The number of lines with the string "shown" in the listing below is all that should be reported.
···
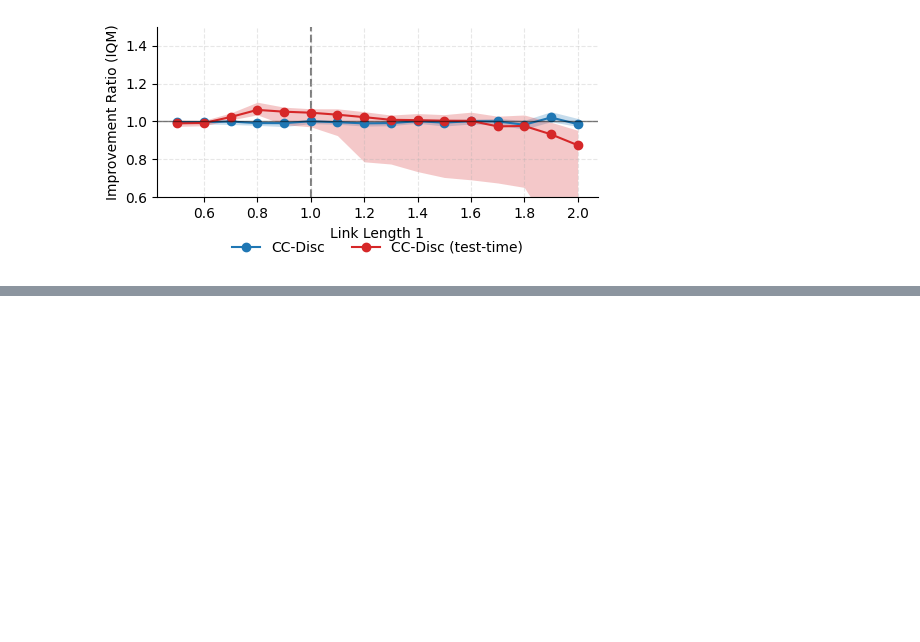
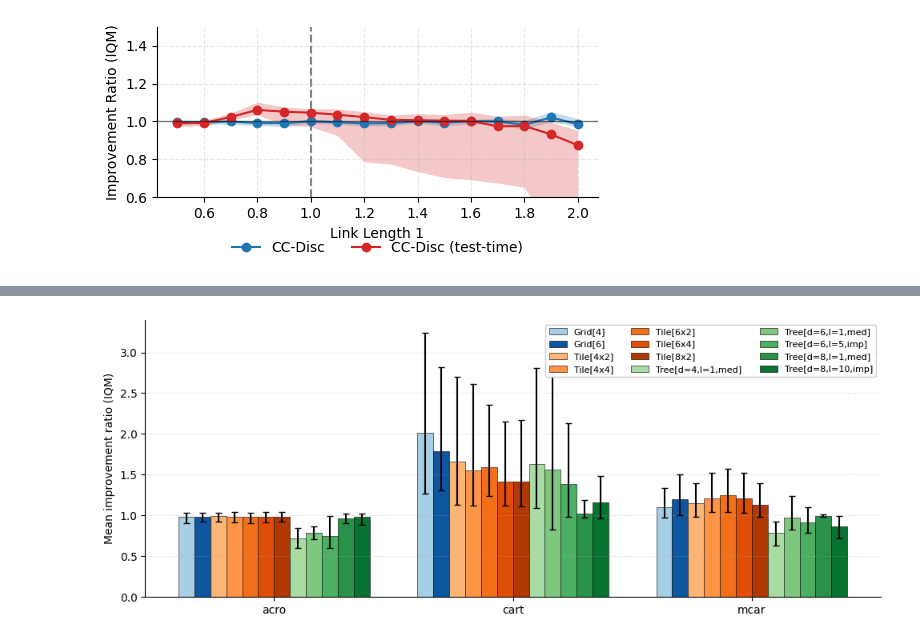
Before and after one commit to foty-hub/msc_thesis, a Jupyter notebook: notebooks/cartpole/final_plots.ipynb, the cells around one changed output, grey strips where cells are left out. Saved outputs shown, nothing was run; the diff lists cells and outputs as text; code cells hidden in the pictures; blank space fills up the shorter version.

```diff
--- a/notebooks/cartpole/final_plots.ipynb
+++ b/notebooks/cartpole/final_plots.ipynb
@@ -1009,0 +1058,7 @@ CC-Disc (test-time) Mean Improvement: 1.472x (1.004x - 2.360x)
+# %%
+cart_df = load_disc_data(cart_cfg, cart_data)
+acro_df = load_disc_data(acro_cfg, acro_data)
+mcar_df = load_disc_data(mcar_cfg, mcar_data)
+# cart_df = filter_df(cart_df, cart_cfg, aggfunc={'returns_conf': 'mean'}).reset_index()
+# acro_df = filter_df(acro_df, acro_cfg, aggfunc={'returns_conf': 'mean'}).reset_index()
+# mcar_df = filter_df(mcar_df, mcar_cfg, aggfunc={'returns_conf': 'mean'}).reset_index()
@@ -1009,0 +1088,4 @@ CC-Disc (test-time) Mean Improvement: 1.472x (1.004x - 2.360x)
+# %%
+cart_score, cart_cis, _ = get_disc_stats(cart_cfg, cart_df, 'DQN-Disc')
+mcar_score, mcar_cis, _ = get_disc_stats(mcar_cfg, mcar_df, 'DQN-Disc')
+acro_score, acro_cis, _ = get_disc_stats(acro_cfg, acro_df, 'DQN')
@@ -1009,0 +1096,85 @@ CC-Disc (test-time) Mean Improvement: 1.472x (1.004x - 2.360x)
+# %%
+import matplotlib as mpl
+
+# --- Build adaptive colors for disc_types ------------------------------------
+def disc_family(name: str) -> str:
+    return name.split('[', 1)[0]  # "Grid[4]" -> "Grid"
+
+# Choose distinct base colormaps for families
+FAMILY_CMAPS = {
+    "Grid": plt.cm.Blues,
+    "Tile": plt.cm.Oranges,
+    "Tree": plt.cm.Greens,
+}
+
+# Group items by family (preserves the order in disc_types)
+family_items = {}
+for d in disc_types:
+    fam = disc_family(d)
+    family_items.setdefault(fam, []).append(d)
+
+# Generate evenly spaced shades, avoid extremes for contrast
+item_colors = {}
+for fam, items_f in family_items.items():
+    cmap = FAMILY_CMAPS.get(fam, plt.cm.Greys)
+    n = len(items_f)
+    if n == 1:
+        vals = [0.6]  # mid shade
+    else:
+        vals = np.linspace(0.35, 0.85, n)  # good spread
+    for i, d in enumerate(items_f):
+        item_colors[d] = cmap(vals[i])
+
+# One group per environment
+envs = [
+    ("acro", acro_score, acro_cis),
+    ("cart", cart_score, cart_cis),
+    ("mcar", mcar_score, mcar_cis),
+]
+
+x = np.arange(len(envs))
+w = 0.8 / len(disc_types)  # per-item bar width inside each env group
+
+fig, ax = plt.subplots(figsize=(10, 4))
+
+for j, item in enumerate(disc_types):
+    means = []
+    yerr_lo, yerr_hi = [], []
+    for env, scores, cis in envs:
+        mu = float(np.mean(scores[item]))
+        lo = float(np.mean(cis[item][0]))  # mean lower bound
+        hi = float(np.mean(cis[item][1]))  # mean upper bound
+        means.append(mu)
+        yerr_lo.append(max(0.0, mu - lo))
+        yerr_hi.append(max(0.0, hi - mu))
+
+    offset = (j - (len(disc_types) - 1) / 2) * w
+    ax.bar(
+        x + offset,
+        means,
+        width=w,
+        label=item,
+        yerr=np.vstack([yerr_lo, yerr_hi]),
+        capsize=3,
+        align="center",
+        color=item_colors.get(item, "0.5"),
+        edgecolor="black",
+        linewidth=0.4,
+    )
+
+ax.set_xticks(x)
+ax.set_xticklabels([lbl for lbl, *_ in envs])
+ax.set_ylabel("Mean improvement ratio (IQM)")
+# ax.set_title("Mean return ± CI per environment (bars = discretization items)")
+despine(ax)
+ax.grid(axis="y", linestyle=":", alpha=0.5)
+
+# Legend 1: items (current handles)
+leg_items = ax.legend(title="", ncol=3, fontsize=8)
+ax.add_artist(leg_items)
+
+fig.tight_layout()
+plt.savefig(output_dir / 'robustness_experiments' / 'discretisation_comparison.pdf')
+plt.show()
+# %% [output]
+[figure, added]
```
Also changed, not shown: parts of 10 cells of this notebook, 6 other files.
···
• [TASK OUTPUT]
2